Myopia, usually known as nearsightedness, is the inability of a person to see objects clearly which are far away from them. This usually happens when the eyeball becomes misshapen such that it is slightly longer than normal from front to back. This causes the light entering your eye to be focused improperly at the back of the eye, where it is processed and sent to the brain. This results in poor, blurry vision.
Dr. Ezra Cohen of Brooklyn, New York explains, “Children often have a form of myopia which progresses as they age, causing their sight to worsen throughout their childhood. It is usually up to parents to notice if their child is developing nearsightedness when they are younger, since most young children will not complain of poor sight, or will only complain about not being able to see things far away. Children should, therefore, be brought in regularly (at least once a year, from the age of 6 months) for a comprehensive eye exam to determine if they are nearsighted. These eye exams are essential for making sure that your child’s near sightedness is caught early on and does not handicap him/her in school or cause further damage by allowing their nearsightedness to go untreated. In most cases a child’s eyes will cease worsening in their late teens or early twenties.”

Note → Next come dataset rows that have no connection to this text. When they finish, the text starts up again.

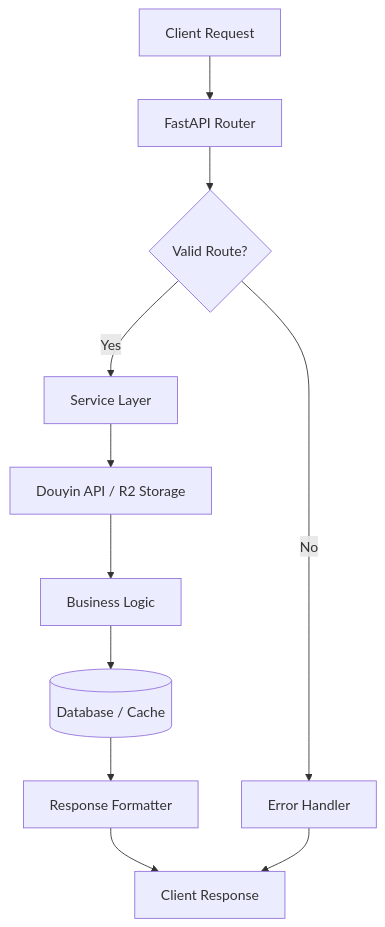
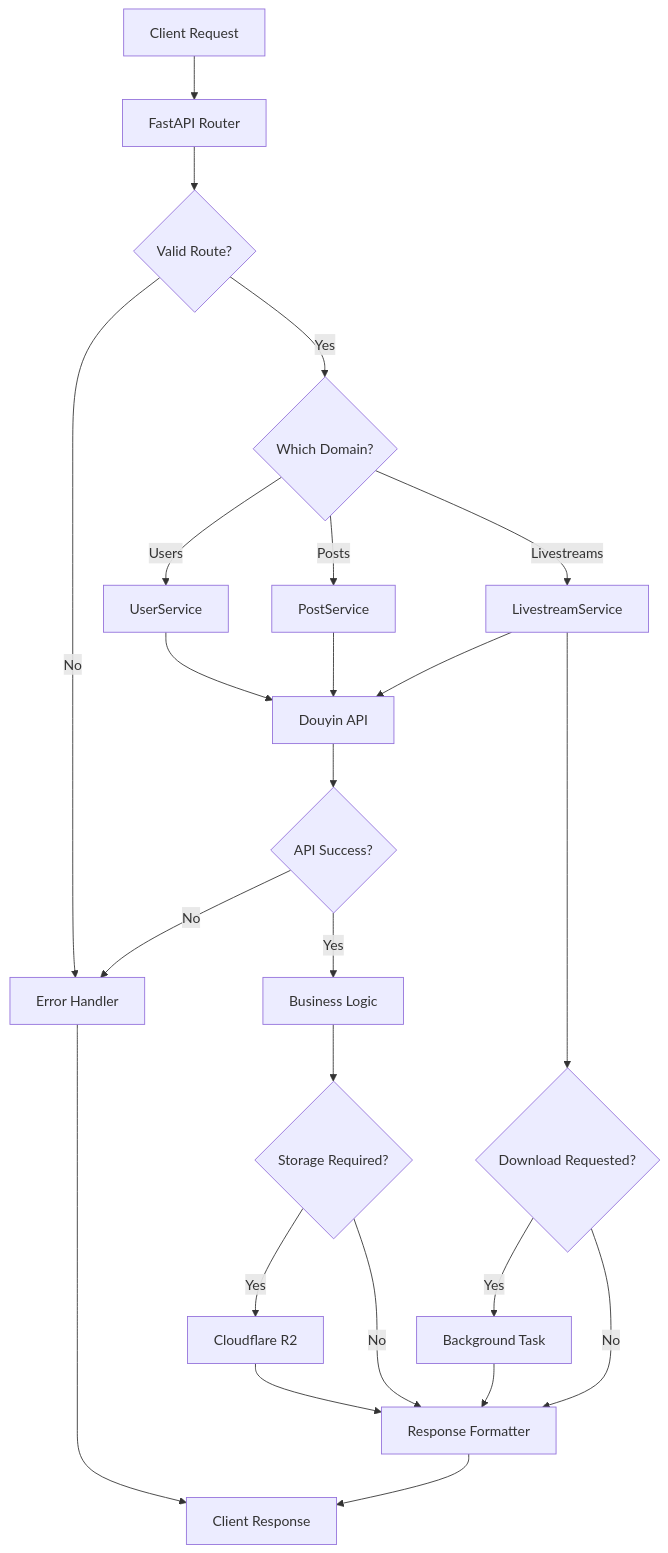
The diagram in docs/architecture/flowchart.md (memenow/dyvine), drawn with Mermaid before and after one commit. The commit also changed other lines of this file and 21 other files, not shown here.

````diff
--- a/docs/architecture/flowchart.md
+++ b/docs/architecture/flowchart.md
@@ -11,13 +11,32 @@
 ```mermaid
 flowchart TD
     A[Client Request] --> B[FastAPI Router]
     B --> C{Valid Route?}
-    C -->|Yes| D[Service Layer]
     C -->|No| E[Error Handler]
-    D --> F[Douyin API / R2 Storage]
-    F --> G[Business Logic]
-    G --> H[(Database / Cache)]
-    H --> I[Response Formatter]
+    C -->|Yes| D{Which Domain?}
+
+    D -->|Users| U[UserService]
+    D -->|Posts| P[PostService]
+    D -->|Livestreams| L[LivestreamService]
+
+    U --> F[Douyin API]
+    P --> F
+    L --> F
+
+    F --> G{API Success?}
+    G -->|No| E
+    G -->|Yes| H[Business Logic]
+
+    H --> S{Storage Required?}
+    S -->|Yes| R[Cloudflare R2]
+    S -->|No| I[Response Formatter]
+    R --> I
+
+    L --> LD{Download Requested?}
+    LD -->|Yes| BG[Background Task]
+    LD -->|No| I
+    BG --> I
+
     I --> J[Client Response]
     E --> J
 ```
````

Progressive myopia is most often caused by genetics. This means that if you were nearsighted as a child, this increases your child’s likelihood of also being nearsighted as they grow up. Your child may also develop nearsightedness if they spend a great deal of time reading in low-light or doing detailed or close-up work.
“In most cases, children’s sight can be easily corrected by eyeglasses or contact lenses, and these prescriptions can be updated as needed to keep pace with changes in vision,” comments Dr. Cohen, “Although no solution has been proven conclusively, there are also a number of alternative treatments that may slow the progression of myopia in children. Among these is the possibility of prescribing corneal reshaping lenses, multifocal contact lenses, or orthokeratology. Much like a retainer for teeth, these contacts are put in at night before going to bed. The contacts then gently reshape the front surface of the eye as your child sleeps, and when they wake up in the morning they simply take out the lenses and enjoy improved vision for the day up to 20/20. Studies have shown that this type of therapy may actually slow the progression of myopia in children.”
For more about Myopia & Myopia Control in children, contact Dr. Cohen today!
The GP lenses for ortho-k are used at bedtime and worn while you sleep to gently reshape your eye (the cornea) to correct your vision, so you can see clearly without glasses or contacts
Soft bifocals are great for adults because they perform well for near and far distance and they come in various forms to best suit your visual needs.
With orthokeratology, you can have stable vision correction with unrestricted peripheral vision crucial for sports such as basketball and baseball.